◆ **EXERCISE OBJECTIVE**:
A line below contains "Both theorems PASS", and a later one contains "moment box validated". Repeat both, with every line between them, exactly.

◆ **RECORD EXCERPTS**:
§ §

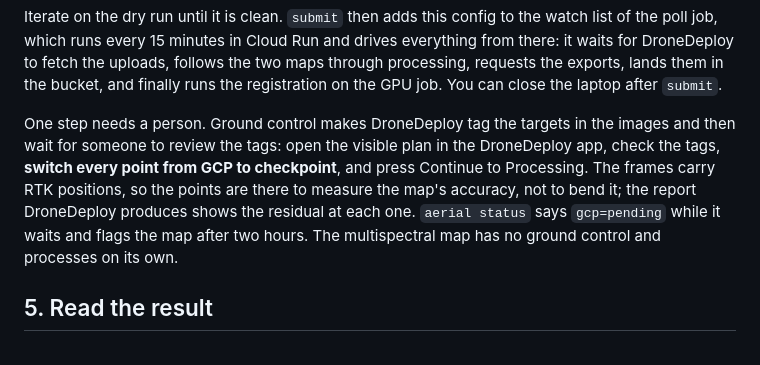
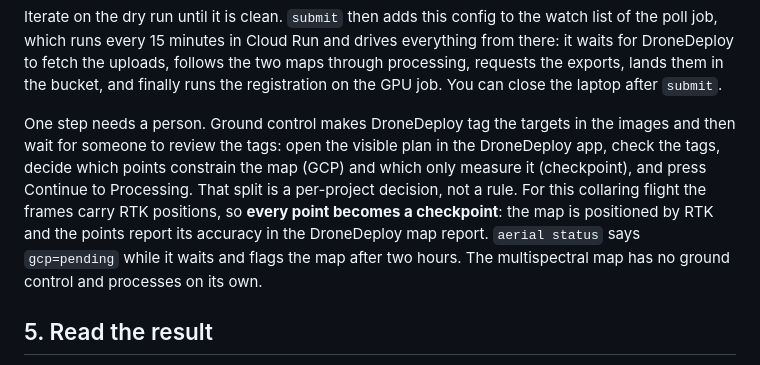
Before and after one commit to mosscoder/miller-creek-collaring, a Markdown page: survey_processing/automated_pipeline_guide.md, the part around the change. Rendered like a GitHub page.

Commit message:
Pipeline guide: GCP vs checkpoint is decided per project; all checkpoints for this flight
Claude-Session: https://claude.ai/code/session_017XNFCDC55cuUWeSsrogFku

```diff
--- a/survey_processing/automated_pipeline_guide.md
+++ b/survey_processing/automated_pipeline_guide.md
@@ -109,11 +109,12 @@ to fetch the uploads, follows the two maps through processing, requests the expo
 bucket, and finally runs the registration on the GPU job. You can close the laptop after `submit`.
 
 One step needs a person. Ground control makes DroneDeploy tag the targets in the images and then wait
-for someone to review the tags: open the visible plan in the DroneDeploy app, check the tags, **switch
-every point from GCP to checkpoint**, and press Continue to Processing. The frames carry RTK positions,
-so the points are there to measure the map's accuracy, not to bend it; the report DroneDeploy produces
-shows the residual at each one. `aerial status` says `gcp=pending` while it waits and flags the map after
-two hours. The multispectral map has no ground control and processes on its own.
+for someone to review the tags: open the visible plan in the DroneDeploy app, check the tags, decide
+which points constrain the map (GCP) and which only measure it (checkpoint), and press Continue to
+Processing. That split is a per-project decision, not a rule. For this collaring flight the frames carry
+RTK positions, so **every point becomes a checkpoint**: the map is positioned by RTK and the points
+report its accuracy in the DroneDeploy map report. `aerial status` says `gcp=pending` while it waits and
+flags the map after two hours. The multispectral map has no ground control and processes on its own.
 
 ## 5. Read the result
 
```
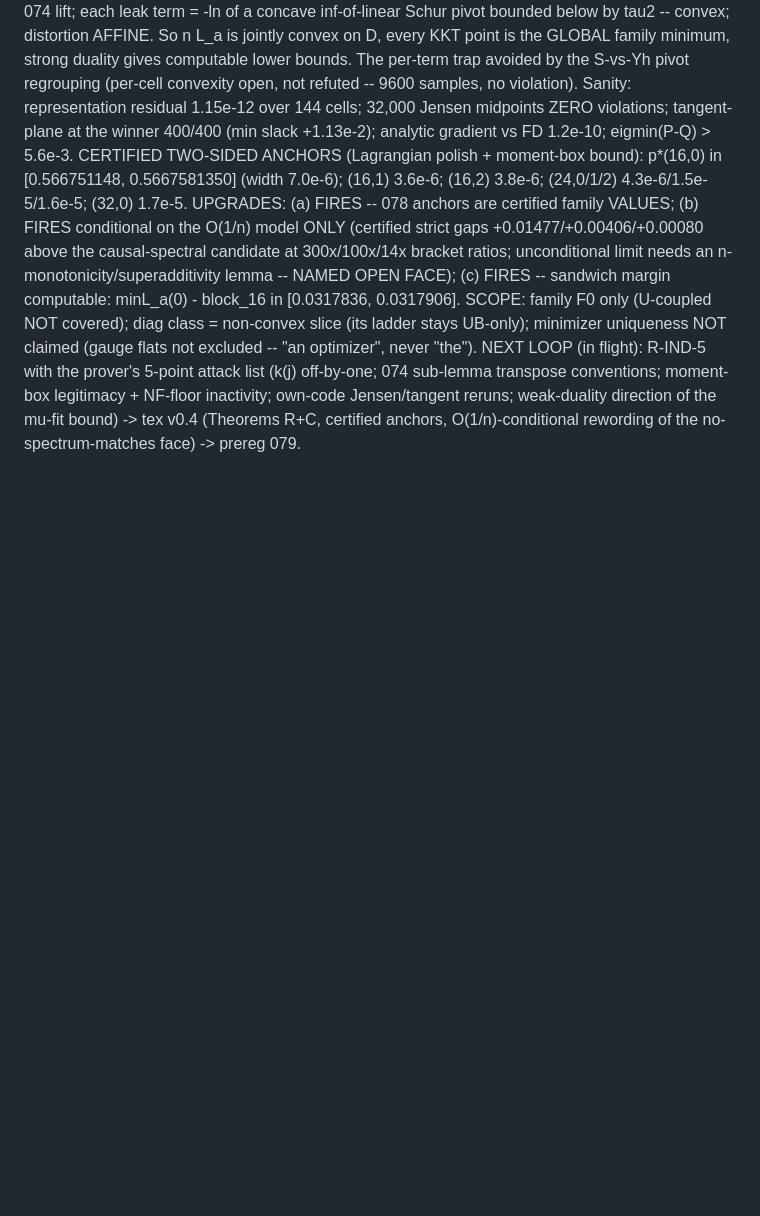
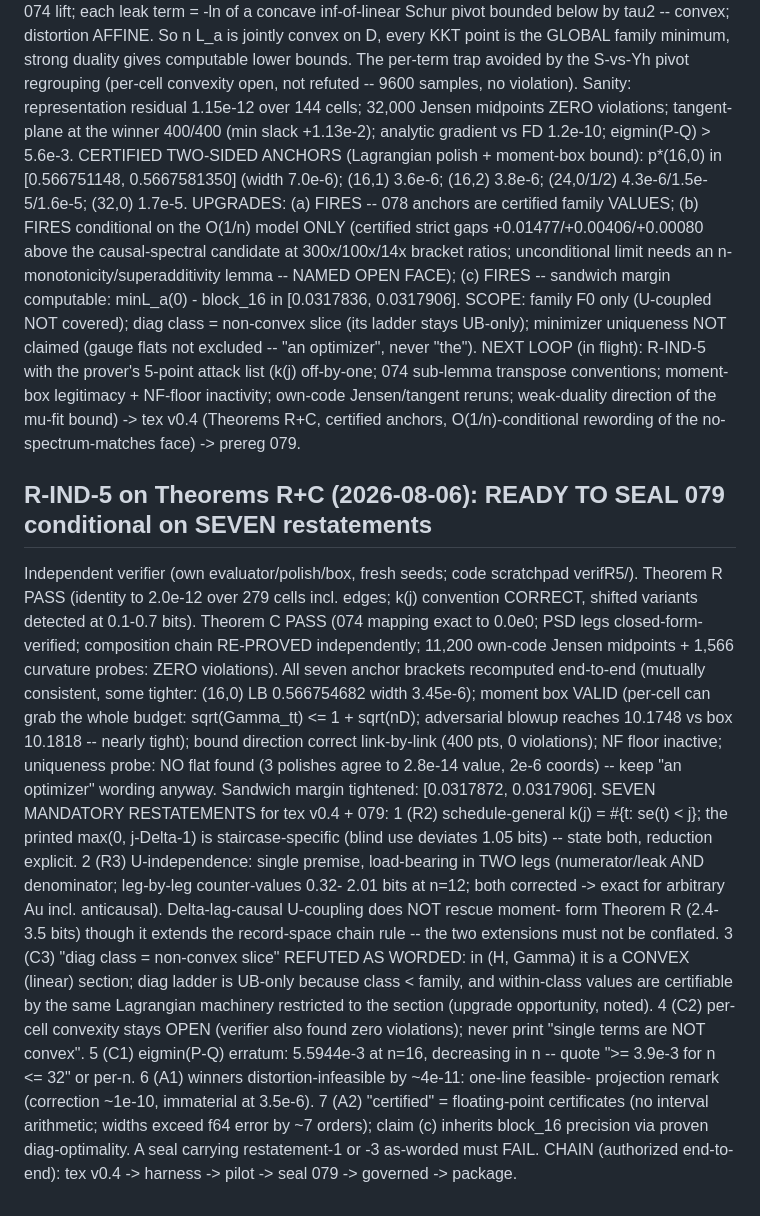
Before and after one commit to ahb-sjsu/geometric-observation, a Markdown page: paper/go14-causal-erasure-PROBE.md, the part around the change. GitHub-like rendering; blank space fills up the shorter version.

Commit message:
R-IND-5 on Theorems R+C: READY TO SEAL 079 conditional on seven restatements
Both theorems PASS with the composition chain independently
re-proved and zero violations across 11,200 own-code Jensen
midpoints; all seven anchor brackets recomputed end-to-end; the
moment box validated as nearly tight; no minimizer flat found. Two
wording refutations are load-bearing: the k(j) formula is
staircase-specific (general form #{t: se(t) < j}) and the diagonal
class is a CONVEX slice in (H,Gamma) -- the ladder is UB-only
because class < family, and becomes certifiable by the same
machinery (upgrade noted). U-independence: one premise, two
load-bearing legs, with leg-by-leg counter-values; Delta-causal
U-coupling does not rescue the moment form.

Co-Authored-By: Claude Fable 5 <noreply@anthropic.com>

```diff
--- a/paper/go14-causal-erasure-PROBE.md
+++ b/paper/go14-causal-erasure-PROBE.md
@@ -318,3 +318,48 @@ legitimacy + NF-floor inactivity; own-code Jensen/tangent reruns;
 weak-duality direction of the mu-fit bound) -> tex v0.4 (Theorems
 R+C, certified anchors, O(1/n)-conditional rewording of the
 no-spectrum-matches face) -> prereg 079.
+
+## R-IND-5 on Theorems R+C (2026-08-06): READY TO SEAL 079 conditional on SEVEN restatements
+
+Independent verifier (own evaluator/polish/box, fresh seeds; code
+scratchpad verifR5/). Theorem R PASS (identity to 2.0e-12 over 279
+cells incl. edges; k(j) convention CORRECT, shifted variants
+detected at 0.1-0.7 bits). Theorem C PASS (074 mapping exact to
+0.0e0; PSD legs closed-form-verified; composition chain RE-PROVED
+independently; 11,200 own-code Jensen midpoints + 1,566 curvature
+probes: ZERO violations). All seven anchor brackets recomputed
+end-to-end (mutually consistent, some tighter: (16,0) LB
+0.566754682 width 3.45e-6); moment box VALID (per-cell can grab the
+whole budget: sqrt(Gamma_tt) <= 1 + sqrt(nD); adversarial blowup
+reaches 10.1748 vs box 10.1818 -- nearly tight); bound direction
+correct link-by-link (400 pts, 0 violations); NF floor inactive;
+uniqueness probe: NO flat found (3 polishes agree to 2.8e-14 value,
+2e-6 coords) -- keep "an optimizer" wording anyway. Sandwich margin
+tightened: [0.0317872, 0.0317906].
+SEVEN MANDATORY RESTATEMENTS for tex v0.4 + 079:
+1 (R2) schedule-general k(j) = #{t: se(t) < j}; the printed
+  max(0, j-Delta-1) is staircase-specific (blind use deviates 1.05
+  bits) -- state both, reduction explicit.
+2 (R3) U-independence: single premise, load-bearing in TWO legs
+  (numerator/leak AND denominator; leg-by-leg counter-values 0.32-
+  2.01 bits at n=12; both corrected -> exact for arbitrary Au incl.
+  anticausal). Delta-lag-causal U-coupling does NOT rescue moment-
+  form Theorem R (2.4-3.5 bits) though it extends the record-space
+  chain rule -- the two extensions must not be conflated.
+3 (C3) "diag class = non-convex slice" REFUTED AS WORDED: in (H,
+  Gamma) it is a CONVEX (linear) section; diag ladder is UB-only
+  because class < family, and within-class values are certifiable by
+  the same Lagrangian machinery restricted to the section (upgrade
+  opportunity, noted).
+4 (C2) per-cell convexity stays OPEN (verifier also found zero
+  violations); never print "single terms are NOT convex".
+5 (C1) eigmin(P-Q) erratum: 5.5944e-3 at n=16, decreasing in n --
+  quote ">= 3.9e-3 for n <= 32" or per-n.
+6 (A1) winners distortion-infeasible by ~4e-11: one-line feasible-
+  projection remark (correction ~1e-10, immaterial at 3.5e-6).
+7 (A2) "certified" = floating-point certificates (no interval
+  arithmetic; widths exceed f64 error by ~7 orders); claim (c)
+  inherits block_16 precision via proven diag-optimality.
+A seal carrying restatement-1 or -3 as-worded must FAIL.
+CHAIN (authorized end-to-end): tex v0.4 -> harness -> pilot -> seal
+079 -> governed -> package.
```
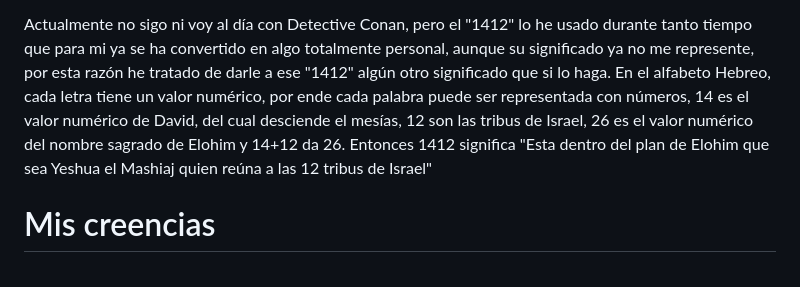
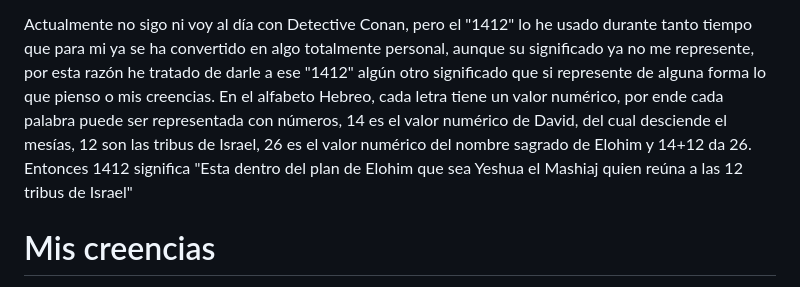
Before and after one commit to andrew1412/website, a Markdown page: about/sobre-mi.md, the part around the change. Rendered like a GitHub page.

```diff
--- a/about/sobre-mi.md
+++ b/about/sobre-mi.md
@@ -45,12 +45,13 @@ lo que quiere decir pero otros fans de Detective Conan si se darían cuenta.
 Actualmente no sigo ni voy al día con Detective Conan, pero el "1412" lo he
 usado durante tanto tiempo que para mi ya se ha convertido en algo totalmente
 personal, aunque su significado ya no me represente, por esta razón he tratado
-de darle a ese "1412" algún otro significado que si lo haga. En el alfabeto
-Hebreo, cada letra tiene un valor numérico, por ende cada palabra puede ser
-representada con números, 14 es el valor numérico de David, del cual desciende
-el mesías, 12 son las tribus de Israel, 26 es el valor numérico del nombre
-sagrado de Elohim y 14+12 da 26. Entonces 1412 significa "Esta dentro del plan
-de Elohim que sea Yeshua el Mashiaj quien reúna a las 12 tribus de Israel"
+de darle a ese "1412" algún otro significado que si represente de alguna forma
+lo que pienso o mis creencias. En el alfabeto Hebreo, cada letra tiene un valor
+numérico, por ende cada palabra puede ser representada con números, 14 es el
+valor numérico de David, del cual desciende el mesías, 12 son las tribus de
+Israel, 26 es el valor numérico del nombre sagrado de Elohim y 14+12 da 26.
+Entonces 1412 significa "Esta dentro del plan de Elohim que sea Yeshua el
+Mashiaj quien reúna a las 12 tribus de Israel"
 
 # Mis creencias
 
```
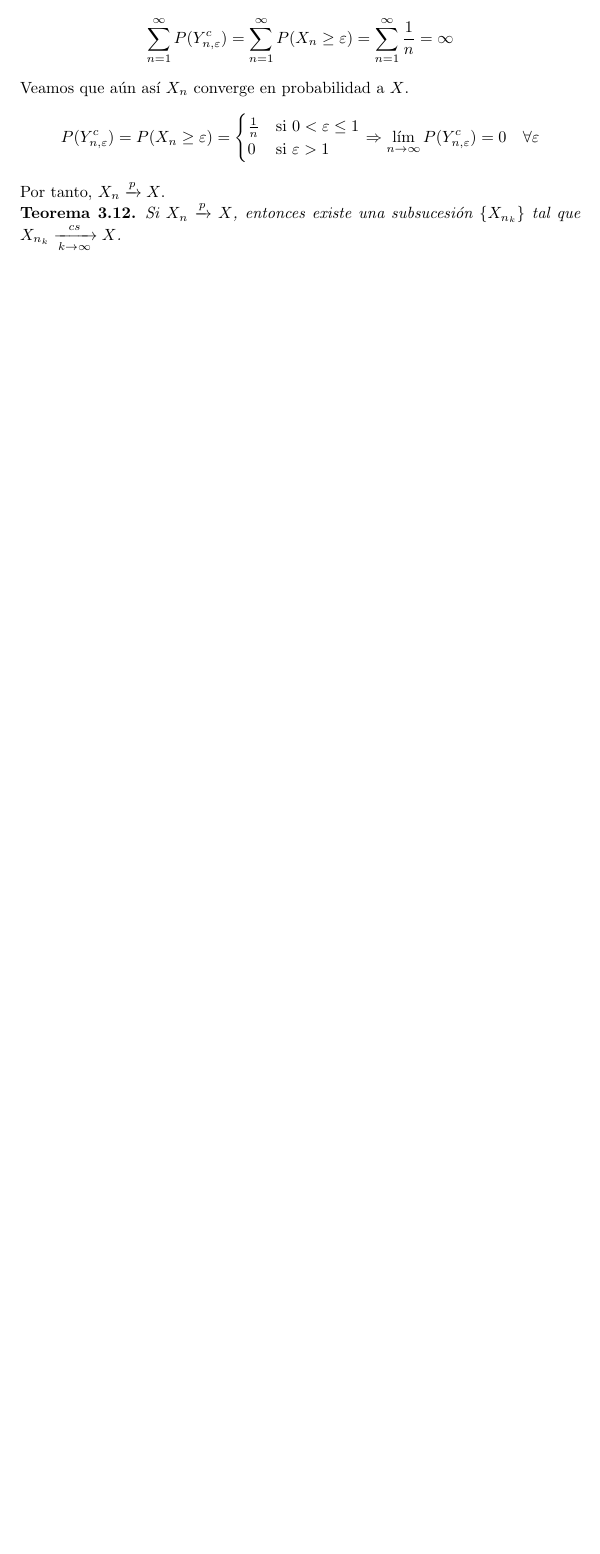
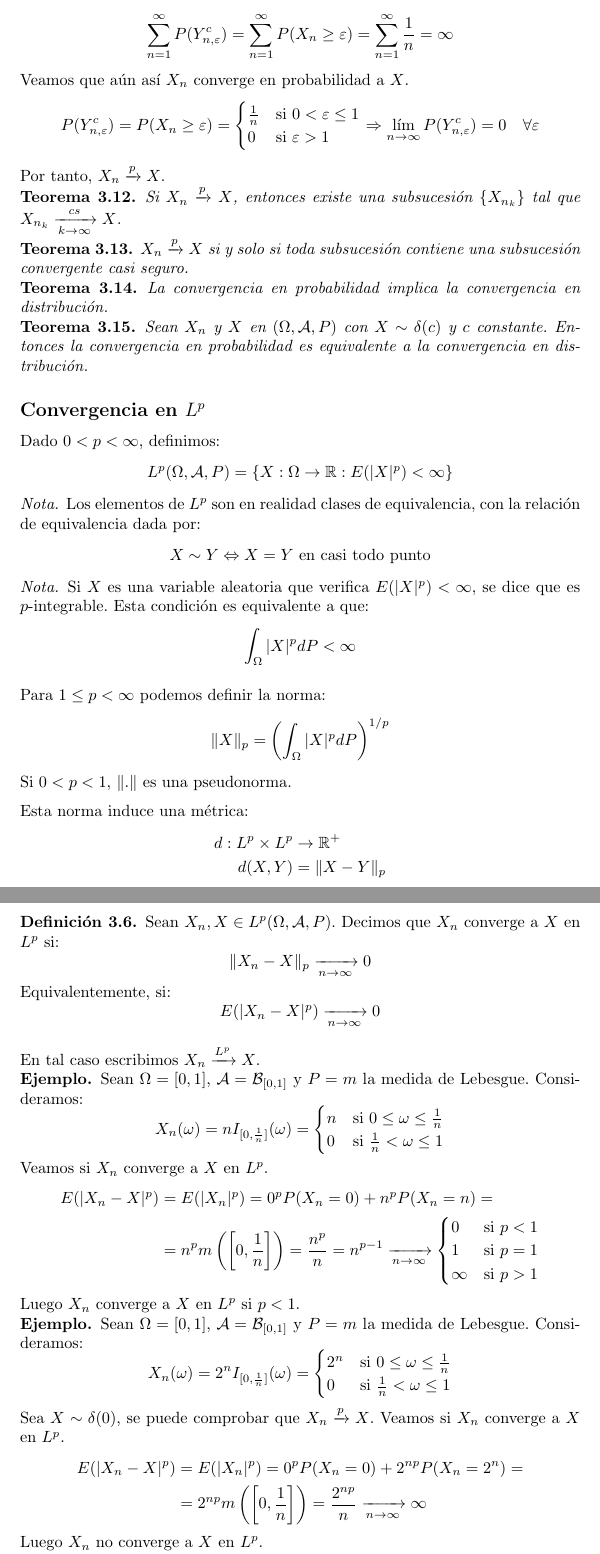
Before and after one commit to DanielSevillano/matematicas-latex, a LaTeX document (Ampliación de teoría de la probabilidad/Ampliación de teoría de la probabilidad.tex, which reads Ampliación de teoría de la probabilidad/Tema 3.tex): part of page 38 of 38 before the commit and two parts of pages 38 and 39 of 39 after it, the two joined at a grey line, cut so that both start at the same text, the shorter picture padded with empty space. Compiled offline with pdfLaTeX.

Commit message:
Nuevo contenido de probabilidad.

```diff
--- a/Ampliación de teoría de la probabilidad/Tema 3.tex
+++ b/Ampliación de teoría de la probabilidad/Tema 3.tex
@@ -250,3 +251,89 @@ Recordamos que:
 \begin{theorem}
     Si $X_n \xrightarrow{p} X$, entonces existe una subsucesión $\{X_{n_k}\}$ tal que $X_{n_k} \xrightarrow[k \to \infty]{cs} X$.
 \end{theorem}
+
+\begin{theorem}
+    $X_n \xrightarrow{p} X$ si y solo si toda subsucesión contiene una subsucesión convergente casi seguro.
+\end{theorem}
+
+\begin{theorem}
+    La convergencia en probabilidad implica la convergencia en distribución.
+\end{theorem}
+
+\begin{theorem}
+    Sean $X_n$ y $X$ en $(\Omega, \mathcal{A}, P)$ con $X \sim \delta(c)$ y $c$ constante.
+    Entonces la convergencia en probabilidad es equivalente a la convergencia en distribución.
+\end{theorem}
+
+\subsection*{Convergencia en $L^p$}
+Dado $0 < p < \infty$, definimos:
+$$L^p(\Omega, \mathcal{A}, P) = \{X: \Omega \to \mathbb{R} : E(|X|^p) < \infty\}$$
+
+\begin{note}
+    Los elementos de $L^p$ son en realidad clases de equivalencia, con la relación de equivalencia dada por:
+    $$X \sim Y \Leftrightarrow X = Y \text{ en casi todo punto}$$
+\end{note}
+
+\begin{note}
+    Si $X$ es una variable aleatoria que verifica $E(|X|^p) < \infty$, se dice que es $p$-integrable.
+    Esta condición es equivalente a que:
+    $$\int_\Omega |X|^p dP < \infty$$
+\end{note}
+
+Para $1 \leq p < \infty$ podemos definir la norma:
+$$\|X\|_p = \left(\int_\Omega |X|^p dP\right)^{1/p}$$
+Si $0 < p < 1$, $\|.\|$ es una pseudonorma.
+
+Esta norma induce una métrica:
+\begin{align*}
+    d: L^p \times L^p & \to \mathbb{R}^+ \\
+    d(X, Y)           & = \|X-Y\|_p
+\end{align*}
+
+\begin{definition}
+    Sean $X_n, X \in L^p(\Omega, \mathcal{A}, P)$.
+    Decimos que $X_n$ converge a $X$ en $L^p$ si:
+    $$\|X_n - X\|_p \xrightarrow[n \to \infty]{} 0$$
+    Equivalentemente, si:
+    $$E(|X_n - X|^p) \xrightarrow[n \to \infty]{} 0$$
+
+    En tal caso escribimos $X_n \xrightarrow{L^p} X$.
+\end{definition}
+
+\begin{example}
+    Sean $\Omega = [0, 1]$, $\mathcal{A} = \mathcal{B}_{[0, 1]}$ y $P = m$ la medida de Lebesgue.
+    Consideramos:
+    $$X_n(\omega) = n I_{[0, \frac{1}{n}]}(\omega) = \begin{cases}
+            n & \text{si } 0 \leq \omega \leq \frac{1}{n} \\
+            0 & \text{si } \frac{1}{n} < \omega \leq 1
+        \end{cases}$$
+    Veamos si $X_n$ converge a $X$ en $L^p$.
+    \begin{align*}
+        E(|X_n - X|^p) & = E(|X_n|^p) = 0^pP(X_n = 0) + n^pP(X_n = n) =                                                                                  \\
+                       & = n^pm\left(\left[0, \frac{1}{n}\right]\right) = \frac{n^p}{n} = n^{p-1} \xrightarrow[n \to \infty]{} \begin{cases}
+                                                                                                                                   0      & \text{si } p < 1 \\
+                                                                                                                                   1      & \text{si } p = 1 \\
+                                                                                                                                   \infty & \text{si } p > 1
+                                                                                                                               \end{cases}
+    \end{align*}
+    Luego $X_n$ converge a $X$ en $L^p$ si $p < 1$.
+\end{example}
+
+\begin{example}
+    Sean $\Omega = [0, 1]$, $\mathcal{A} = \mathcal{B}_{[0, 1]}$ y $P = m$ la medida de Lebesgue.
+    Consideramos:
+    $$X_n(\omega) = 2^n I_{[0, \frac{1}{n}]}(\omega) = \begin{cases}
+            2^n & \text{si } 0 \leq \omega \leq \frac{1}{n} \\
+            0   & \text{si } \frac{1}{n} < \omega \leq 1
+        \end{cases}$$
+    Sea $X \sim \delta(0)$, se puede comprobar que $X_n \xrightarrow{p} X$.
+    Veamos si $X_n$ converge a $X$ en $L^p$.
+    \begin{align*}
+        E(|X_n - X|^p) & = E(|X_n|^p) = 0^pP(X_n = 0) + 2^{np}P(X_n = 2^n) =                                                      \\
+                       & = 2^{np}m\left(\left[0, \frac{1}{n}\right]\right) = \frac{2^{np}}{n} \xrightarrow[n \to \infty]{} \infty
+    \end{align*}
+    Luego $X_n$ no converge a $X$ en $L^p$.
+\end{example}
+
+\begin{proposition}[Desigualdad de Márkov]
+    Sean $X$ no negativa y $a > 0$.
```
Also changed, not shown: Ampliación de teoría de la probabilidad/Ampliación de teoría de la probabilidad.pdf, Ampliación de teoría de la probabilidad/README.md, Ampliación de teoría de la probabilidad/Tema 3.tex (16 more changed lines).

§ §

◆ **COMPLETED EXERCISE**:
Both theorems PASS with the composition chain independently
re-proved and zero violations across 11,200 own-code Jensen
midpoints; all seven anchor brackets recomputed end-to-end; the
moment box validated as nearly tight; no minimizer flat found. Two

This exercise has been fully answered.